[ASSIGNMENT]
Search the entries for the word "MultiDetection". Copy every line that holds it.

Records from a data collection:
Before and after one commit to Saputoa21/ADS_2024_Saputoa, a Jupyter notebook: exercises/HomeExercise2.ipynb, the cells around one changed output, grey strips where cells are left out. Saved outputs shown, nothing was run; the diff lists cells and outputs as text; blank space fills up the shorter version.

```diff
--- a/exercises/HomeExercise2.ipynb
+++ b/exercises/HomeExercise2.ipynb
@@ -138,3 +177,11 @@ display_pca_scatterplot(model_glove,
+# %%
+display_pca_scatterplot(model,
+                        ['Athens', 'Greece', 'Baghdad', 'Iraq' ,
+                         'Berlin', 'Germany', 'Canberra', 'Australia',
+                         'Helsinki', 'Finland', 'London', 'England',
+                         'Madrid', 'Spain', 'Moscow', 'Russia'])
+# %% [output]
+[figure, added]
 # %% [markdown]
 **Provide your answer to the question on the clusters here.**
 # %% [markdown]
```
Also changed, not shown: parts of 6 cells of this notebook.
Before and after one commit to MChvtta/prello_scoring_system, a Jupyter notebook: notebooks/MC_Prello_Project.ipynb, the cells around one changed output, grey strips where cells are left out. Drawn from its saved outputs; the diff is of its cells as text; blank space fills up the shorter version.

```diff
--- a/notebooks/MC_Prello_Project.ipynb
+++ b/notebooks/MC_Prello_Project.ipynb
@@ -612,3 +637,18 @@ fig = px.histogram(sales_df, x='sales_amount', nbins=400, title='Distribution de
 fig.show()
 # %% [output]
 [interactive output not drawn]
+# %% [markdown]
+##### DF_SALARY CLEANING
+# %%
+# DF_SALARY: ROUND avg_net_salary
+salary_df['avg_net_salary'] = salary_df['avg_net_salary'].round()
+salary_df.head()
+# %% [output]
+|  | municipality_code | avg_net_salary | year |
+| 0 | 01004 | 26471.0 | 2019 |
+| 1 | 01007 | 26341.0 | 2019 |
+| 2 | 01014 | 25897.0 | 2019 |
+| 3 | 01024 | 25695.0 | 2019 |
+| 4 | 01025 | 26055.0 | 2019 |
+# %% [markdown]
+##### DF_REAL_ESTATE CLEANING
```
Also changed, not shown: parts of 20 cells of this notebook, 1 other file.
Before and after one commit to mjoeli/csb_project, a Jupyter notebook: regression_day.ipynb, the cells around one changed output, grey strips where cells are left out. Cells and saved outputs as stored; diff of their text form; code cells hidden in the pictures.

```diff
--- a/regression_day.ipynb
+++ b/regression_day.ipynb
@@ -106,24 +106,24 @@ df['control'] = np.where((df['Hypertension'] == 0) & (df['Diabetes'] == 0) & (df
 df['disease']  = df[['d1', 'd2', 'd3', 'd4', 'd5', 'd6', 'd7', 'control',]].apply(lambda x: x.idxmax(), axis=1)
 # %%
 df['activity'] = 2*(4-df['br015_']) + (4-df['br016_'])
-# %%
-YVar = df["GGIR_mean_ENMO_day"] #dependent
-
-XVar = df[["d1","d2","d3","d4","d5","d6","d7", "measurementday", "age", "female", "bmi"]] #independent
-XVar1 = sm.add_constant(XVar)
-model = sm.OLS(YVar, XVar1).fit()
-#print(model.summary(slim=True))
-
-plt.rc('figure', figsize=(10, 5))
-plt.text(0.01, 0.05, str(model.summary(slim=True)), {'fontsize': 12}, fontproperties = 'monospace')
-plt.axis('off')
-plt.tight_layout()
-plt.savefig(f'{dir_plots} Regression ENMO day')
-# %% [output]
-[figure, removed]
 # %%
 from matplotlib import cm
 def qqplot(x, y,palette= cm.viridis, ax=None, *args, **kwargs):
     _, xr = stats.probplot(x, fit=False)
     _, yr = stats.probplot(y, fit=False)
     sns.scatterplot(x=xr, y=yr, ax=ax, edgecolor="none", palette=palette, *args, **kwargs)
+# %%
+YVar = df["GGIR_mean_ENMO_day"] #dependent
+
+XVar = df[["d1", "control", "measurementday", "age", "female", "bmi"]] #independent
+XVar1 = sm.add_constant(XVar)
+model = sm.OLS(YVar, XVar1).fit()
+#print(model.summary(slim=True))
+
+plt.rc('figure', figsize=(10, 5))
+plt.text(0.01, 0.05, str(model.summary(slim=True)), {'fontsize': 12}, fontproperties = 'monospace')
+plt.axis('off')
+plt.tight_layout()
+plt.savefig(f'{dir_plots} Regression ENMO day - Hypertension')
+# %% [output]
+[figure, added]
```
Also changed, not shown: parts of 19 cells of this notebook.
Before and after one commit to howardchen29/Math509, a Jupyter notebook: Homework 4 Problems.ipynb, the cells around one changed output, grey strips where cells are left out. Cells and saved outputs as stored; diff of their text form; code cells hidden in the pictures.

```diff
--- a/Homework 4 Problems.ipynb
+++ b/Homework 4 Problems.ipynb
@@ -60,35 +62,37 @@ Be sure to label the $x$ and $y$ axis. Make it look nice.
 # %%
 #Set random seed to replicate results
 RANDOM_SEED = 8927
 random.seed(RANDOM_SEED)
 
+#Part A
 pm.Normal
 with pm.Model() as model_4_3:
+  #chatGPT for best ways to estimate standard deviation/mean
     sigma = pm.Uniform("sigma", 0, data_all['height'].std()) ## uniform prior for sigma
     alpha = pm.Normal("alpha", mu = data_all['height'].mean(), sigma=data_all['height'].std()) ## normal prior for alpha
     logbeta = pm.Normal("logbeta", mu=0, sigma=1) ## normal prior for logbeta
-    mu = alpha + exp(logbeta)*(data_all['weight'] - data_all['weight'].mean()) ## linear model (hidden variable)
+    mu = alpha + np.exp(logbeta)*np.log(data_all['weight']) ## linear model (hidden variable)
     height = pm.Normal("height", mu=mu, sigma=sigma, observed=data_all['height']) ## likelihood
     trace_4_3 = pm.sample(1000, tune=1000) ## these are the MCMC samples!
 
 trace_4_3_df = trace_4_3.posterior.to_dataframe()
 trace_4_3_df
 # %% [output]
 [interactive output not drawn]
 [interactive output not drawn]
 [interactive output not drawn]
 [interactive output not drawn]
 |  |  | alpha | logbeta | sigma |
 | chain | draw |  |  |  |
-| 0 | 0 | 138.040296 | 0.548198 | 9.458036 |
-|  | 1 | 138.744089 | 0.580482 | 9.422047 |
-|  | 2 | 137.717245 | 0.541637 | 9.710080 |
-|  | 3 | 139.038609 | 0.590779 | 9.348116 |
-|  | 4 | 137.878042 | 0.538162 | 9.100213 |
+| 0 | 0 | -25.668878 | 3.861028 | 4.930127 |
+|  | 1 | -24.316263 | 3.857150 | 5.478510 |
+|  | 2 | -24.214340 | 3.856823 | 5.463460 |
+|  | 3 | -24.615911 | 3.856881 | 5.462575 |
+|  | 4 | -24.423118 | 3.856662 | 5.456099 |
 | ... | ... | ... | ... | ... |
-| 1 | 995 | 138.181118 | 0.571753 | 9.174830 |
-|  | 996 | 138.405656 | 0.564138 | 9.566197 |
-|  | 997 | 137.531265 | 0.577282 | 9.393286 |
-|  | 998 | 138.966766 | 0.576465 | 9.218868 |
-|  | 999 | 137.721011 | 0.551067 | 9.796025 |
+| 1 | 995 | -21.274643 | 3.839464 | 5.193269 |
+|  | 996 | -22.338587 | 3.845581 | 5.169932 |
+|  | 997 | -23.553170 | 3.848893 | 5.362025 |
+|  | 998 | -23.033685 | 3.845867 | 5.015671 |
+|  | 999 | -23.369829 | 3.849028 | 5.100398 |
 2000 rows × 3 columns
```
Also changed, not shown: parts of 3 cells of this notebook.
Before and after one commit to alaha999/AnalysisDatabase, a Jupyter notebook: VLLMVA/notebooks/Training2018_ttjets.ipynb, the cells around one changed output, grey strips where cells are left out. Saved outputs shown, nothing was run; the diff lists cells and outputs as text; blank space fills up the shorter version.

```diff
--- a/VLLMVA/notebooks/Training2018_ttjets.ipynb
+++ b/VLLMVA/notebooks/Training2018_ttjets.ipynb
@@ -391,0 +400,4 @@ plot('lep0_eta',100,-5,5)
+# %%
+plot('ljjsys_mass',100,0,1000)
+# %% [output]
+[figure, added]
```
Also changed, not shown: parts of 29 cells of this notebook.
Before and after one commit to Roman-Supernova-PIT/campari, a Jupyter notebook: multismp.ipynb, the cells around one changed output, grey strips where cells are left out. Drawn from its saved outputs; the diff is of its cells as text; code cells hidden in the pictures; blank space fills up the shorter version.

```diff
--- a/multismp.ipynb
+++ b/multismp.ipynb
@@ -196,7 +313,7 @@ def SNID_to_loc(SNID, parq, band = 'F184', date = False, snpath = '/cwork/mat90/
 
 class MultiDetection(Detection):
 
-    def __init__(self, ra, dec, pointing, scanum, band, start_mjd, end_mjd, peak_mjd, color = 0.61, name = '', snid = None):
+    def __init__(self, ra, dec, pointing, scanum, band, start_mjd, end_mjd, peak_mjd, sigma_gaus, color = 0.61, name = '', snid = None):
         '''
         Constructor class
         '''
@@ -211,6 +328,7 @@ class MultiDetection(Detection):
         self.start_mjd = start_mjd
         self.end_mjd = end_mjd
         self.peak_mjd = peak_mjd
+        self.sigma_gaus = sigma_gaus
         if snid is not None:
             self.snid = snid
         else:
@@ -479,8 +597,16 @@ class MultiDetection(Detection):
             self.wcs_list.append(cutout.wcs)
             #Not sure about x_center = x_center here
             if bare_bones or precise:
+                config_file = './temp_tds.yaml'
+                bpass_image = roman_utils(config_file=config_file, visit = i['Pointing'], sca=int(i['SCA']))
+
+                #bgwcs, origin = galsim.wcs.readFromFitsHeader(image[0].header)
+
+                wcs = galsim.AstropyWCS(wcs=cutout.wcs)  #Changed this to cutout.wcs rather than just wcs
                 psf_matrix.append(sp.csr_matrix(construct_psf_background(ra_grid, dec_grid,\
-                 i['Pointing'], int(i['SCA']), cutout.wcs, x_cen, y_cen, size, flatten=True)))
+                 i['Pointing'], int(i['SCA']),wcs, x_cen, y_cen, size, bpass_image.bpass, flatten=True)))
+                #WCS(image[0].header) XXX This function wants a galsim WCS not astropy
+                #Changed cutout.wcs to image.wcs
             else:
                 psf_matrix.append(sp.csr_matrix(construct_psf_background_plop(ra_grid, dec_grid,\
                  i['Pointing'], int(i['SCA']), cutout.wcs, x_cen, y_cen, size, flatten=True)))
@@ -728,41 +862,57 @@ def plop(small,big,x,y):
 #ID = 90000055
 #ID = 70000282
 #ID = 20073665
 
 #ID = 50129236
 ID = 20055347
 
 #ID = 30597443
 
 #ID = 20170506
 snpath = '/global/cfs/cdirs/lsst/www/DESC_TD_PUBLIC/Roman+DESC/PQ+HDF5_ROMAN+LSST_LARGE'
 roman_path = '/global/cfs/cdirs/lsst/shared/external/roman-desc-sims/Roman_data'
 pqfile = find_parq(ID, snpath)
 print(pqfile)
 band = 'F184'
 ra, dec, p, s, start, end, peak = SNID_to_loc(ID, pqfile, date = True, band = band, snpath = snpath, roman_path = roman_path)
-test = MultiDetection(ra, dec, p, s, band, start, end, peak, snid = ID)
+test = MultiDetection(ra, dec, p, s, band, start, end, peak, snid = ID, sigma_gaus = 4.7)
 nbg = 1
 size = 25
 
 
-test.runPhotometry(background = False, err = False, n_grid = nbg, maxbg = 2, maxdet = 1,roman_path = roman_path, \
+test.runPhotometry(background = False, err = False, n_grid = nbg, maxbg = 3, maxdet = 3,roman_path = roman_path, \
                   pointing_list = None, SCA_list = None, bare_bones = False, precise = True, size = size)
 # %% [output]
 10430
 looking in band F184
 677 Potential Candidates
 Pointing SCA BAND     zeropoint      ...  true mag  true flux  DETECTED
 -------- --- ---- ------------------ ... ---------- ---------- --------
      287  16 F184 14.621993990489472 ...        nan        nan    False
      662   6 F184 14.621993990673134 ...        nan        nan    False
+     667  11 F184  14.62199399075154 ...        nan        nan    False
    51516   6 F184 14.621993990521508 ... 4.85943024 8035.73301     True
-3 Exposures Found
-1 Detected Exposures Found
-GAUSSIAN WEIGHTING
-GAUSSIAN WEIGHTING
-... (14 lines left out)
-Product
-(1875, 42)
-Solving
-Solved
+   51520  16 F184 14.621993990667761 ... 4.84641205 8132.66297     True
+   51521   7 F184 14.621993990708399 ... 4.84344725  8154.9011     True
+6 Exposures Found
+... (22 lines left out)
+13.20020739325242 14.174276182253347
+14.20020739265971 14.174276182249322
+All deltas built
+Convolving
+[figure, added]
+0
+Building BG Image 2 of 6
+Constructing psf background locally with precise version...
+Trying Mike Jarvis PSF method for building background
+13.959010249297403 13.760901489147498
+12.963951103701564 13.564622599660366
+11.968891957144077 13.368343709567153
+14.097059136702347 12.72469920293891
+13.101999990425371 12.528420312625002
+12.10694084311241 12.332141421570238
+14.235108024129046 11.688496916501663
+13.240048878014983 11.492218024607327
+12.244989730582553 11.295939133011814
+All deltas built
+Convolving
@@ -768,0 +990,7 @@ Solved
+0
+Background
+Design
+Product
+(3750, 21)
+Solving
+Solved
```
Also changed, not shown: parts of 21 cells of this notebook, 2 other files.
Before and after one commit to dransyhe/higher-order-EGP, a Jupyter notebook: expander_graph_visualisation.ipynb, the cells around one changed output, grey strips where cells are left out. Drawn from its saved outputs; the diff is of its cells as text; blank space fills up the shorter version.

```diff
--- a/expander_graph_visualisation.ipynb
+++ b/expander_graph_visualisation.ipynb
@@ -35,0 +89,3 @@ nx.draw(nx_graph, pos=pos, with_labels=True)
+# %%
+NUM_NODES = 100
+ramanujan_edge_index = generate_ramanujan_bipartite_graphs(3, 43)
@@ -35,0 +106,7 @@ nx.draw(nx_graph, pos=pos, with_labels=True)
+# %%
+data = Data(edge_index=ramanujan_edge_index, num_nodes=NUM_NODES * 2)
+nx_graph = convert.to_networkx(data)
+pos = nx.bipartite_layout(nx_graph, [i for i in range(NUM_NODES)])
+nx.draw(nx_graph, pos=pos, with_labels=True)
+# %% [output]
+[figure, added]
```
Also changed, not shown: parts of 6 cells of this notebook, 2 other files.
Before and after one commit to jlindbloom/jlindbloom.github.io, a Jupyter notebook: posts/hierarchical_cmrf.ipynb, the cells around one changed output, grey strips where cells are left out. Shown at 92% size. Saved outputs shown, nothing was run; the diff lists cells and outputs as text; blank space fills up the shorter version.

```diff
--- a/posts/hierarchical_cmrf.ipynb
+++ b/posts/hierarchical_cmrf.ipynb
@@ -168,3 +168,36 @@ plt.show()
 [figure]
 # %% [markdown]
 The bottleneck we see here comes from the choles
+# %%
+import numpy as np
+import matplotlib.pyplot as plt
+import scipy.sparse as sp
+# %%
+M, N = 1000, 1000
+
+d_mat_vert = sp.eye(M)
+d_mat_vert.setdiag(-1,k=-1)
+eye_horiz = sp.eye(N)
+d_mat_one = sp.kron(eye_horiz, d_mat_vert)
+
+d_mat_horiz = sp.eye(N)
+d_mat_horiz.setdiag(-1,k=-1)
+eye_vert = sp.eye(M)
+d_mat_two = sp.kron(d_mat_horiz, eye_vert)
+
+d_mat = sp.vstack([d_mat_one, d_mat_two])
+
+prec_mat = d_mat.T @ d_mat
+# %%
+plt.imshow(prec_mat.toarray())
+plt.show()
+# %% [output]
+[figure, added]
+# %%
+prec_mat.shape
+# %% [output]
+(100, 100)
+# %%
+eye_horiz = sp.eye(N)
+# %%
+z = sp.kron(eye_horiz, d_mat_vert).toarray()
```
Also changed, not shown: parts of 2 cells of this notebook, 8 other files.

[TASK RESPONSE]
 class MultiDetection(Detection):
@@ -211,6 +328,7 @@ class MultiDetection(Detection):
@@ -479,8 +597,16 @@ class MultiDetection(Detection):
-test = MultiDetection(ra, dec, p, s, band, start, end, peak, snid = ID)
+test = MultiDetection(ra, dec, p, s, band, start, end, peak, snid = ID, sigma_gaus = 4.7)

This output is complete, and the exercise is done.